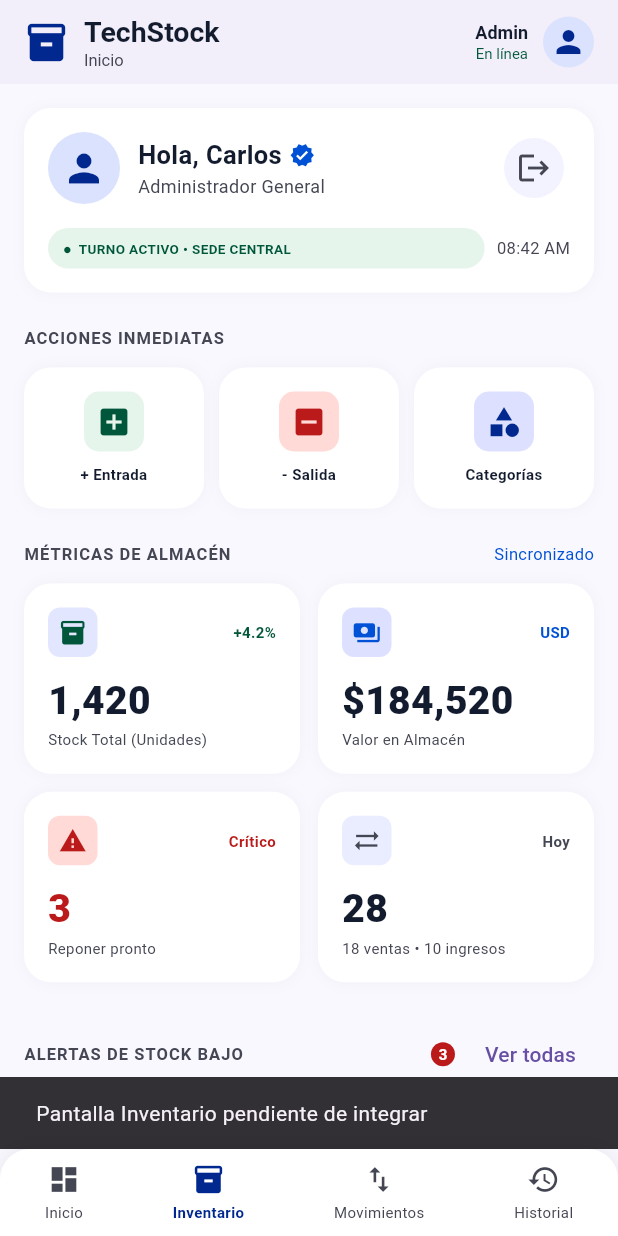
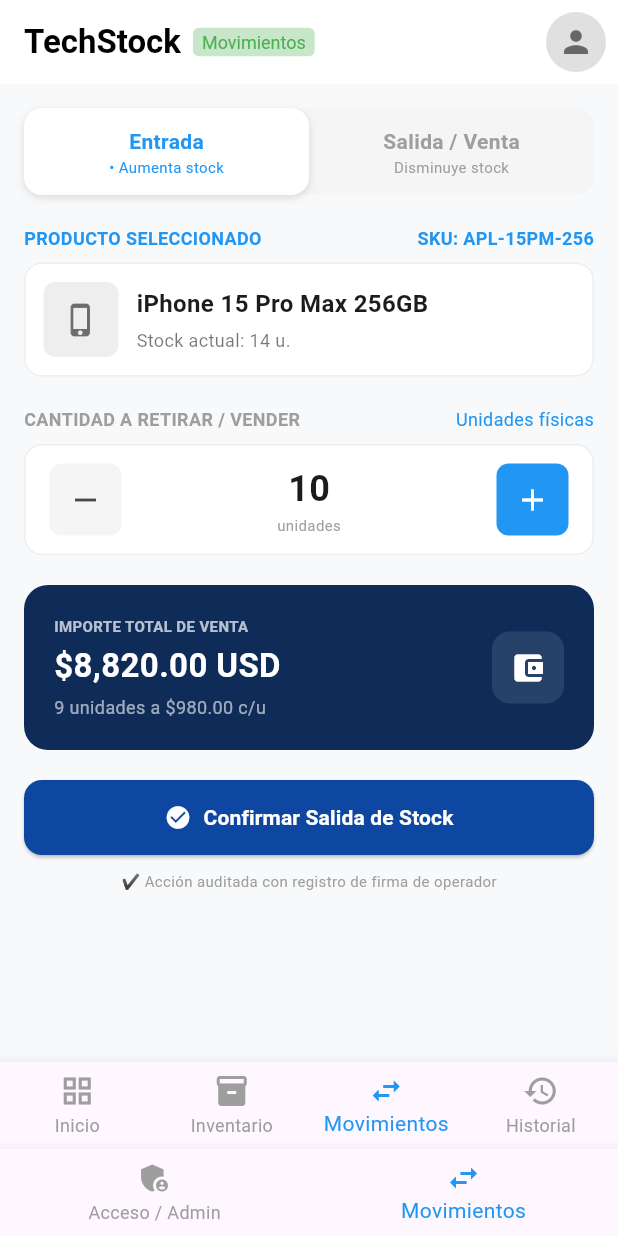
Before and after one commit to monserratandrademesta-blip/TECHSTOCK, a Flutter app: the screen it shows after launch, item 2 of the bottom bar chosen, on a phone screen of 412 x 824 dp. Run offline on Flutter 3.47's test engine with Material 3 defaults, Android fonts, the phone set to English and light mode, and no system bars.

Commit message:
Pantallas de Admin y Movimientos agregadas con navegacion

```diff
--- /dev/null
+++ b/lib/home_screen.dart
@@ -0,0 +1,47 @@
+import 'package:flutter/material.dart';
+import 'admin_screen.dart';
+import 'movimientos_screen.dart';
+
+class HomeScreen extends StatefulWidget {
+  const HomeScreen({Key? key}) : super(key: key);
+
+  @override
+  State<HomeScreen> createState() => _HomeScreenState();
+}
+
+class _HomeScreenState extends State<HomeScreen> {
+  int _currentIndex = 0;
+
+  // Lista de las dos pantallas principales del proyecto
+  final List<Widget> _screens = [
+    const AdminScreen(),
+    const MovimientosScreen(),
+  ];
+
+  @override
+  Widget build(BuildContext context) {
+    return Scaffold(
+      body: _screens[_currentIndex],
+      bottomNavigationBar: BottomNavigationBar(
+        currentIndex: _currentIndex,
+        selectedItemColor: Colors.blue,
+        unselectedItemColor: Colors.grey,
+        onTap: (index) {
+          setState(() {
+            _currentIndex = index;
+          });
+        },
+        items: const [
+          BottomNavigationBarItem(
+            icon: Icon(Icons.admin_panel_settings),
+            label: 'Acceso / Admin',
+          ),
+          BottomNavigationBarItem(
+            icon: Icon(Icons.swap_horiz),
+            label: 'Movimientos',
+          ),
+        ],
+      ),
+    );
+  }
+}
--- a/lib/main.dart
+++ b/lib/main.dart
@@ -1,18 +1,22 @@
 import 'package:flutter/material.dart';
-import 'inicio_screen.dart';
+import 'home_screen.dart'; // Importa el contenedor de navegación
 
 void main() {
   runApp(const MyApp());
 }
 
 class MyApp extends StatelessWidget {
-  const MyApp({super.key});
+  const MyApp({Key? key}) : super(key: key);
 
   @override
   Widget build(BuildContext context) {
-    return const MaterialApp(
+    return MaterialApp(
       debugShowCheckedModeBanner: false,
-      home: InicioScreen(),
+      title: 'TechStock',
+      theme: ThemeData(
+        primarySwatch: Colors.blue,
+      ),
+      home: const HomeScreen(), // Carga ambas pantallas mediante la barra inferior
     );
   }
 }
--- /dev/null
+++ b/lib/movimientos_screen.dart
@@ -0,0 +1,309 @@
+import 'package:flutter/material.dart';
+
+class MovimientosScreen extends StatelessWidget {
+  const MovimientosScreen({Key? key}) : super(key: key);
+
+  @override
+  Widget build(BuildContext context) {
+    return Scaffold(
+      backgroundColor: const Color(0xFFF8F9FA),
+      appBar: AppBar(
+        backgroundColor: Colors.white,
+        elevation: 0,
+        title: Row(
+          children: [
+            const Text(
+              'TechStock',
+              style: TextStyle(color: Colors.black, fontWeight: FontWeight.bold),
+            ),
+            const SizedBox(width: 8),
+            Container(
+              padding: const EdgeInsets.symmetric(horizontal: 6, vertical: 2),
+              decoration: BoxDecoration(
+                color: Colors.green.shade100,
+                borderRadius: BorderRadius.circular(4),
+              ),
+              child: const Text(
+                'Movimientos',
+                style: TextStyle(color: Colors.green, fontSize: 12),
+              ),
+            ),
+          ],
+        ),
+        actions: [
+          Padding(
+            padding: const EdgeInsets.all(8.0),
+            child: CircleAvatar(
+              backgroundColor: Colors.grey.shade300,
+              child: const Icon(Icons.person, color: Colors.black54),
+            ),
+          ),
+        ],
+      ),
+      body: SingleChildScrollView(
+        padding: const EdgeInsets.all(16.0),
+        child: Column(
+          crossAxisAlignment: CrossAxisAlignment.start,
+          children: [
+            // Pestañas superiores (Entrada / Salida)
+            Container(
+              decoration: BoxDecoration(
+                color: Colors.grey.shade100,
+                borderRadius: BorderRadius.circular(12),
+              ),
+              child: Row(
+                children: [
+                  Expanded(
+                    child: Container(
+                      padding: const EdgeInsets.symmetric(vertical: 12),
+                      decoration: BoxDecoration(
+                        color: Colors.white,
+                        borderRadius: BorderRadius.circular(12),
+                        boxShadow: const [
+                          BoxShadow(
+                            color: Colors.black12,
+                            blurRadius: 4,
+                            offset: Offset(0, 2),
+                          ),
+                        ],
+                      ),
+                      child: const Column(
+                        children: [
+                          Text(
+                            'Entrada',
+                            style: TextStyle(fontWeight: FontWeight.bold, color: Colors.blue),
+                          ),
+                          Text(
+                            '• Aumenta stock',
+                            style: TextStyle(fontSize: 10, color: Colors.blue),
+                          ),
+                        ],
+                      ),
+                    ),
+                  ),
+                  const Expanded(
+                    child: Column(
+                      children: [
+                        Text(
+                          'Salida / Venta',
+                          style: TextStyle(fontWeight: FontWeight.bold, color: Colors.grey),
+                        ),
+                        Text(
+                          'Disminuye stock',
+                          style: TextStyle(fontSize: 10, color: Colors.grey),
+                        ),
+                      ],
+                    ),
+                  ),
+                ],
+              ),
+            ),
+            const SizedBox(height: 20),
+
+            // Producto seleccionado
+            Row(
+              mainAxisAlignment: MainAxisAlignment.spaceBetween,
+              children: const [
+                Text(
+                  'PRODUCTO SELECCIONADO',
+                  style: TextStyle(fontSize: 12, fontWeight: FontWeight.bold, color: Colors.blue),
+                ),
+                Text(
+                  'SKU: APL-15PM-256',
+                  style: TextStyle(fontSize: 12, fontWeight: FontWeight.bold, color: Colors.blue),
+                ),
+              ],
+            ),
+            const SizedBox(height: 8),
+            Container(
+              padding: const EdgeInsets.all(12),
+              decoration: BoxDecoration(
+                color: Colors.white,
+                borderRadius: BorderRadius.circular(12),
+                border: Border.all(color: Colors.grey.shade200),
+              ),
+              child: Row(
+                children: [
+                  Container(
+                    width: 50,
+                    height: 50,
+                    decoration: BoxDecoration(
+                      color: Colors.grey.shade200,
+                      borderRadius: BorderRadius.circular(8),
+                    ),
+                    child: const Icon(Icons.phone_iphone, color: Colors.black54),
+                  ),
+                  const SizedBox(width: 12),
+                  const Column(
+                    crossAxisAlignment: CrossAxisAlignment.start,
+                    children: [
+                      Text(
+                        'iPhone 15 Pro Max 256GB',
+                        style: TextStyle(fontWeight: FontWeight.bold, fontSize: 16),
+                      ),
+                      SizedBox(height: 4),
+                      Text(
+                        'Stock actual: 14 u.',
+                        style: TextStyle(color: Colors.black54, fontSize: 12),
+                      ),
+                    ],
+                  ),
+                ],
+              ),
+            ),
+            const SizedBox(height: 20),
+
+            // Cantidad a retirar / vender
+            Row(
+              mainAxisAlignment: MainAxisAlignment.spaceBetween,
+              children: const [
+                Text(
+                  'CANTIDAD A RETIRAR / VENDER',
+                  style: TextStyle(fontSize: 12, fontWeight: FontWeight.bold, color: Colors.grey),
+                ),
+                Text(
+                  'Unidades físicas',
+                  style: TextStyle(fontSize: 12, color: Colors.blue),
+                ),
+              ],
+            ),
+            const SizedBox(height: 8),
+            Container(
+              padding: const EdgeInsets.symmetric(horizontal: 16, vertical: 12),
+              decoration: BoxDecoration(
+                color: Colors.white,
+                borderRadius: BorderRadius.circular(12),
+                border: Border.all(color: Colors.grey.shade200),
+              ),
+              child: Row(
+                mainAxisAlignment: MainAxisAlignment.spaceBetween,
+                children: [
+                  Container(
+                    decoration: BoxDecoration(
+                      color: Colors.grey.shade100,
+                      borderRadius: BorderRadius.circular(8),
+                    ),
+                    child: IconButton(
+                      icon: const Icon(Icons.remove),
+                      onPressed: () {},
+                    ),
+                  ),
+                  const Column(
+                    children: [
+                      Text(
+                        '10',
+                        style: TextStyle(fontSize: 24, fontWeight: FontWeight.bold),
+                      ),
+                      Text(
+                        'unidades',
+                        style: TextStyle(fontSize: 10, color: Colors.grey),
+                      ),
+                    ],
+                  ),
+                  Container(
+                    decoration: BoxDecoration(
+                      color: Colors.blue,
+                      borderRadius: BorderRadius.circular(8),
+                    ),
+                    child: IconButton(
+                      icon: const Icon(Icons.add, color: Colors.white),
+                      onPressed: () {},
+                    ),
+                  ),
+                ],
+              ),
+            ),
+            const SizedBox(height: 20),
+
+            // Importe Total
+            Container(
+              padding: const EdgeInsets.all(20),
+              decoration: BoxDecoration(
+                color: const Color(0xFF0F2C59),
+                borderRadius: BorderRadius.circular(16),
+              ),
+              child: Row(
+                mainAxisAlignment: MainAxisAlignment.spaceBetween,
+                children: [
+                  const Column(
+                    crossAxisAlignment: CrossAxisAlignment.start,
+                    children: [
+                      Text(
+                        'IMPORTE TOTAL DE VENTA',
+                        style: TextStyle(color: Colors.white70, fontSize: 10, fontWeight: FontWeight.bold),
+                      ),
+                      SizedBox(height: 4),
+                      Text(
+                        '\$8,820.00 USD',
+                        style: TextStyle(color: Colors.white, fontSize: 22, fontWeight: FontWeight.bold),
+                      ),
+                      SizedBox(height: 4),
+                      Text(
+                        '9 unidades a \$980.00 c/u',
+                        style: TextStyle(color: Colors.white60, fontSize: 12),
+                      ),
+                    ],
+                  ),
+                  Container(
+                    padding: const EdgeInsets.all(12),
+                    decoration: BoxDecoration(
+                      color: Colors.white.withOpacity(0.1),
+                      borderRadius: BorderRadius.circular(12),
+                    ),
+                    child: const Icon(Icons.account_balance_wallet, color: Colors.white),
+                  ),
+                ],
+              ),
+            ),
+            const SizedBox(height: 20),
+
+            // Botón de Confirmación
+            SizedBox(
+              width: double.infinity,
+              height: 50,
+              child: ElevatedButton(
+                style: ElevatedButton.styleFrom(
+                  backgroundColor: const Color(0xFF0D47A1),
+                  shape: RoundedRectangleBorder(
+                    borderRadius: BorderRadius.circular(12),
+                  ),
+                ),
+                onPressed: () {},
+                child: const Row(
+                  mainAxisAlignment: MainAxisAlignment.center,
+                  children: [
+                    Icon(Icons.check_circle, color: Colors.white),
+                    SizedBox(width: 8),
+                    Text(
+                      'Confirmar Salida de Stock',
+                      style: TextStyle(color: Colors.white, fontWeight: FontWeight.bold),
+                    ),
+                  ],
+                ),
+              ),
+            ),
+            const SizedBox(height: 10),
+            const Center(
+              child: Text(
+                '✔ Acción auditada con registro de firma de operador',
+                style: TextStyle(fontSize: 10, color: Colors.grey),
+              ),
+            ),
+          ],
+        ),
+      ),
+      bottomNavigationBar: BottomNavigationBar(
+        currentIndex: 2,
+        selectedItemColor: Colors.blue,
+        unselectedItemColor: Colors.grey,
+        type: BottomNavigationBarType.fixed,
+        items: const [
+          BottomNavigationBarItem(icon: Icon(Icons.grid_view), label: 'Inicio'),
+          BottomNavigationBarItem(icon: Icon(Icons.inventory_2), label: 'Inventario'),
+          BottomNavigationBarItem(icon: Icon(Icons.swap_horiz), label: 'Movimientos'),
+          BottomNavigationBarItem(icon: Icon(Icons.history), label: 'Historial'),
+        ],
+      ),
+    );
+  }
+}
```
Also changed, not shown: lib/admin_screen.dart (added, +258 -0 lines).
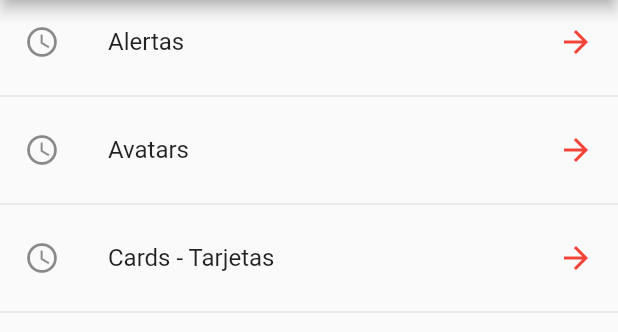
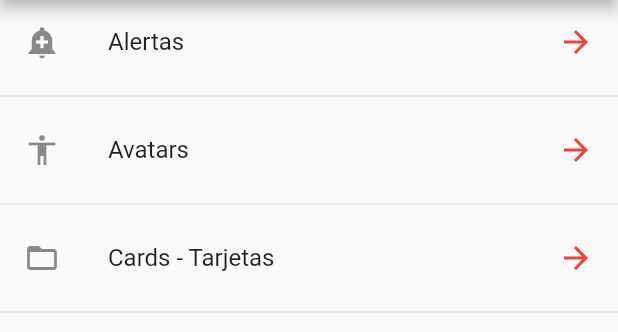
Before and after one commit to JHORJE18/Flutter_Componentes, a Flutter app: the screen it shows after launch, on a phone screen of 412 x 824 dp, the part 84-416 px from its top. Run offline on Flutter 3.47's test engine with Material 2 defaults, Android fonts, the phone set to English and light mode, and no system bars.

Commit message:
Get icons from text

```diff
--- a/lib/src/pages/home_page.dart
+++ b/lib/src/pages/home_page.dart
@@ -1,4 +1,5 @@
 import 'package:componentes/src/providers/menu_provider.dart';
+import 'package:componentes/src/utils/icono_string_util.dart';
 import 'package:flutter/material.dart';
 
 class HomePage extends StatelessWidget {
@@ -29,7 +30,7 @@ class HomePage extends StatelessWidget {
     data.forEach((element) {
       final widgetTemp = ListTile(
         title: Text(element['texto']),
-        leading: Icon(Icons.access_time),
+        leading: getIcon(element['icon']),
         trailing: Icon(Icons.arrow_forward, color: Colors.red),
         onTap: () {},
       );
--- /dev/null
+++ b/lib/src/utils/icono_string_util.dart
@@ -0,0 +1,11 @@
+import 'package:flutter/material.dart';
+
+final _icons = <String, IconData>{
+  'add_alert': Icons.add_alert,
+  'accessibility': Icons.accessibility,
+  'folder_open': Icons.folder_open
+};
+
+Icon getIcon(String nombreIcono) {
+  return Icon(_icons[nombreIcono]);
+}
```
__________
## [EXERCISE DETAILS]
Nothing but lines that contain "class" should appear in the answer. Copy each from the records.

## [ANSWER TO THE EXERCISE]
+class HomeScreen extends StatefulWidget {
+class _HomeScreenState extends State<HomeScreen> {
 class MyApp extends StatelessWidget {
+class MovimientosScreen extends StatelessWidget {
 class HomePage extends StatelessWidget {
@@ -29,7 +30,7 @@ class HomePage extends StatelessWidget {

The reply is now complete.